[4] “Human Rights in the Americas: Chipping at the foundations.” InterAmerican Security Watch. June 7, 2012. http://interamericansecuritywatch.com/human-rights-in-the-americas-chipping-at-the-foundations/#respond

[5] Pearlman, Alexander.“OAS rights body facing criticisms, dissolution.” InterAmerican Security Watch. IASW Jun 8, 2012. http://interamericansecuritywatch.com/oas-rights-body-facing-criticisms-dissolution/

[6] “Human Rights in the Americas: Chipping at the foundations.” InterAmerican Security Watch. June 7, 2012. http://interamericansecuritywatch.com/human-rights-in-the-americas-chipping-at-the-foundations/#respond

[7] Pearlman, Alexander.“OAS rights body facing criticisms, dissolution.” InterAmerican Security Watch. IASW Jun 8, 2012. http://interamericansecuritywatch.com/oas-rights-body-facing-criticisms-dissolution/

[8] Picq, Manuela. “Is the Inter-American Comission on Human Rights too progressive?” Aljazeera. June 9, 2012. http://www.aljazeera.com/indepth/opinion/2012/06/2012658344220937.html

[9] Picq, Manuela. “Is the Inter-American Comission on Human Rights too progressive?” Aljazeera. June 9, 2012. http://www.aljazeera.com/indepth/opinion/2012/06/2012658344220937.html

[10] Pearlman, Alexander.“OAS rights body facing criticisms, dissolution.” InterAmerican Security Watch. IASW Jun 8, 2012. http://interamericansecuritywatch.com/oas-rights-body-facing-criticisms-dissolution/

[11] Pearlman, Alexander.“OAS rights body facing criticisms, dissolution.” InterAmerican Security Watch.
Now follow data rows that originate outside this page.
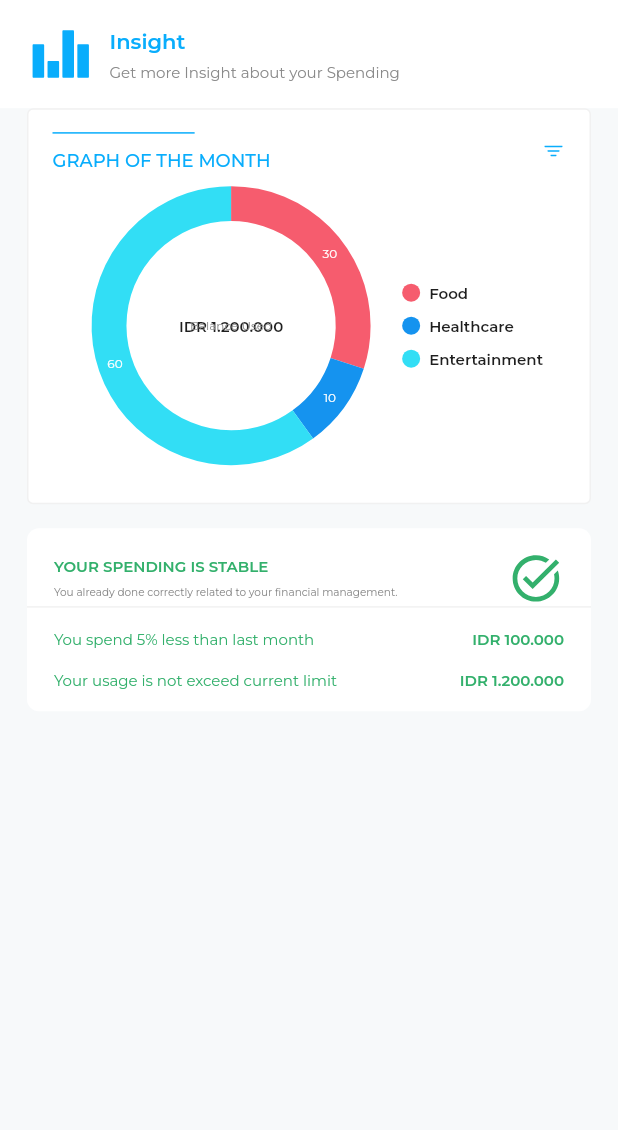
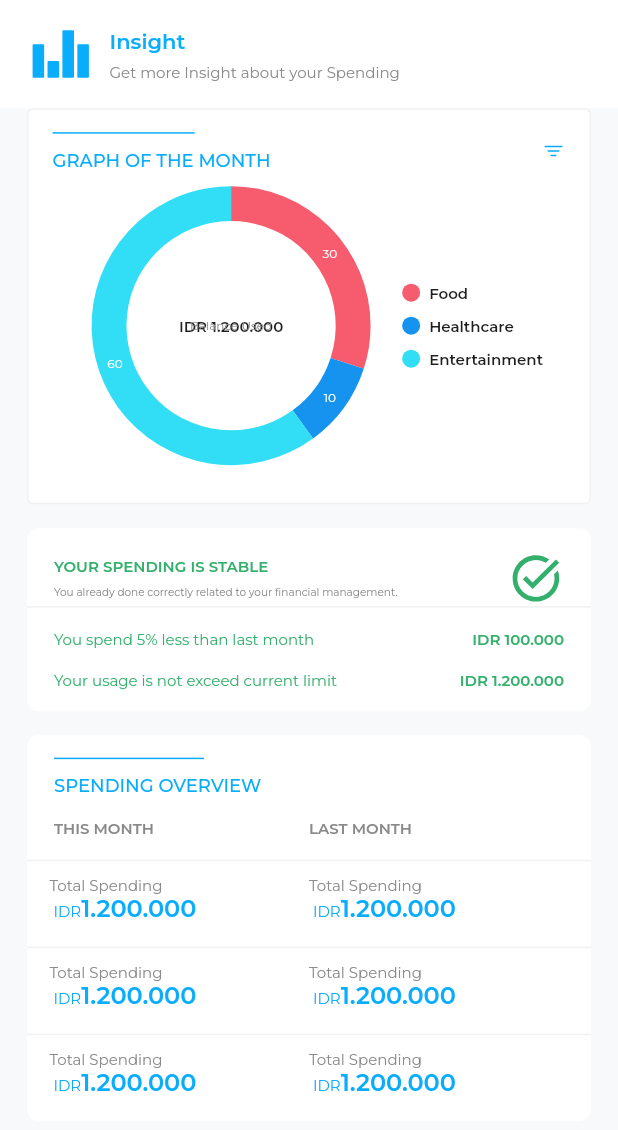
Before and after one commit to Fadzaa/flutter-weMoney-getx, a Flutter app: the InsightView screen opened by its route, on a phone screen of 412 x 824 dp. Shown: the top 1130 px of the screen. Run offline on Flutter 3.47's test engine with Material 2 defaults, Android fonts, the phone set to English and light mode, and no system bars; our stand-ins replace flutter_svg, get, google_fonts, introduction_screen, mask_text_input_formatter, persistent_bottom_nav_bar and 2 more; missing offline and left inert: syncfusion_flutter_core.

Commit message:
feat: [FA] add spending overview

```diff
--- /dev/null
+++ b/lib/app/features/insight/components/spending_overview.dart
@@ -0,0 +1,172 @@
+import 'package:flutter/material.dart';
+import 'package:google_fonts/google_fonts.dart';
+import 'package:we_money_getx/common/helper/index.dart';
+
+class SpendingOverview extends StatelessWidget {
+  const SpendingOverview({super.key});
+
+  @override
+  Widget build(BuildContext context) {
+    return Container(
+      padding: EdgeInsets.symmetric(vertical: 15),
+      decoration: BoxDecoration(
+        color: Colors.white,
+        borderRadius: BorderRadius.circular(8)
+      ),
+      child: Column(
+        children: [
+
+          Padding(
+            padding: EdgeInsets.symmetric(horizontal: 18),
+            child: Column(
+              crossAxisAlignment: CrossAxisAlignment.start,
+              children: [
+                Column(
+                  crossAxisAlignment: CrossAxisAlignment.start,
+                  children: [
+                    Container(
+                      color: primaryColor,
+                      height: 1,
+                      width: 100,
+                      margin: EdgeInsets.only(bottom: 10),
+                    ),
+                    Text(
+                      "SPENDING OVERVIEW",
+                      style: tsPrimaryMedium.copyWith(
+                        fontSize: 12,
+                      ),
+                    ),
+                  ],
+                ),
+
+                SizedBox(height: 15,),
+
+                Row(
+                  children: [
+                    Expanded(
+                      child: Text("THIS MONTH",
+                        style: tsCommonHeadingCard.copyWith(
+                            fontWeight: FontWeight.w600
+                        ),
+                      ),
+                    ),
+                    Expanded(
+                      child: Text("LAST MONTH",
+                        style: tsCommonHeadingCard.copyWith(
+                            fontWeight: FontWeight.w600
+                        ),
+                      ),
+                    ),
+                  ],
+                )
+              ],
+            ),
+          ),
+
+          Padding(
+            padding: const EdgeInsets.only(top: 15, bottom: 10),
+            child: Divider(color: lineColor, height: 1, thickness: 1),
+          ),
+
+          Row(
+            children: [
+              Expanded(
+                  child: Padding(
+                    padding: const EdgeInsets.only(left: 15),
+                    child: TextOverview(headerText: "Total Spending", nominalText: "1.200.000"),
+                  )
+              ),
+              Expanded(
+                  child: TextOverview(headerText: "Total Spending", nominalText: "1.200.000")
+              ),
+            ],
+          ),
+
+          Padding(
+            padding: const EdgeInsets.only(top: 15, bottom: 10),
+            child: Divider(color: lineColor, height: 1, thickness: 1),
+          ),
+
+          Row(
+            children: [
+              Expanded(
+                  child: Padding(
+                    padding: const EdgeInsets.only(left: 15),
+                    child: TextOverview(headerText: "Total Spending", nominalText: "1.200.000"),
+                  )
+              ),
+              Expanded(
+                  child: TextOverview(headerText: "Total Spending", nominalText: "1.200.000")
+              ),
+            ],
+          ),
+
+          Padding(
+            padding: const EdgeInsets.only(top: 15, bottom: 10),
+            child: Divider(color: lineColor, height: 1, thickness: 1),
+          ),
+
+          Row(
+            children: [
+              Expanded(
+                  child: Padding(
+                    padding: const EdgeInsets.only(left: 15),
+                    child: TextOverview(headerText: "Total Spending", nominalText: "1.200.000"),
+                  )
+              ),
+              Expanded(
+                  child: TextOverview(headerText: "Total Spending", nominalText: "1.200.000")
+              ),
+            ],
+          ),
+
+
+
+        ],
+      ),
+    );
+  }
+}
+
+
+class TextOverview extends StatelessWidget {
+  const TextOverview({
+    required this.headerText,
+    required this.nominalText,
+    super.key
+  });
+
+  final String headerText;
+  final String nominalText;
+
+  @override
+  Widget build(BuildContext context) {
+    return Column(
+      crossAxisAlignment: CrossAxisAlignment.start,
+      children: [
+        Text(headerText, style: tsCommonHeadingCard),
+
+        Row(
+          crossAxisAlignment: CrossAxisAlignment.end,
+          children: [
+            Padding(
+              padding: const EdgeInsets.only(bottom: 3),
+              child: Text(" IDR", style: tsCommonHeadingCard.copyWith(
+                  color: primaryColor
+              ),),
+            ),
+
+            Text(nominalText, style: GoogleFonts.montserrat(
+              fontWeight: FontWeight.w600,
+              fontSize: 16,
+              color: primaryColor
+            ),
+            )
+
+          ],
+        )
+
+      ],
+    );
+  }
+}
--- a/lib/app/features/insight/insight_view.dart
+++ b/lib/app/features/insight/insight_view.dart
@@ -4,6 +4,7 @@ import 'package:get/get.dart';
 import 'package:syncfusion_flutter_charts/charts.dart';
 import 'package:we_money_getx/app/features/insight/components/spending_chart.dart';
 import 'package:we_money_getx/app/features/insight/components/spending_evaluation.dart';
+import 'package:we_money_getx/app/features/insight/components/spending_overview.dart';
 
 import '../../../common/helper/index.dart';
 import '../../model/chart.dart';
@@ -18,7 +19,8 @@ class InsightView extends GetView {
 
     return Scaffold(
       backgroundColor: Color(0xFFF7F9FA),
-      body: Column(
+      body: SingleChildScrollView(
+        child: Column(
           crossAxisAlignment: CrossAxisAlignment.start,
           children: [
             //Heading
@@ -77,6 +79,8 @@ class InsightView extends GetView {
                     child: SpendingEvaluation(),
                   ),
 
+                  SpendingOverview()
+
 
 
 
@@ -87,6 +91,7 @@ class InsightView extends GetView {
 
           ],
         ),
+      ),
     );
   }
 }
```
Lines whose indentation alone changed are shown as unchanged.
IASW Jun 8, 2012. http://interamericansecuritywatch.com/oas-rights-body-facing-criticisms-dissolution/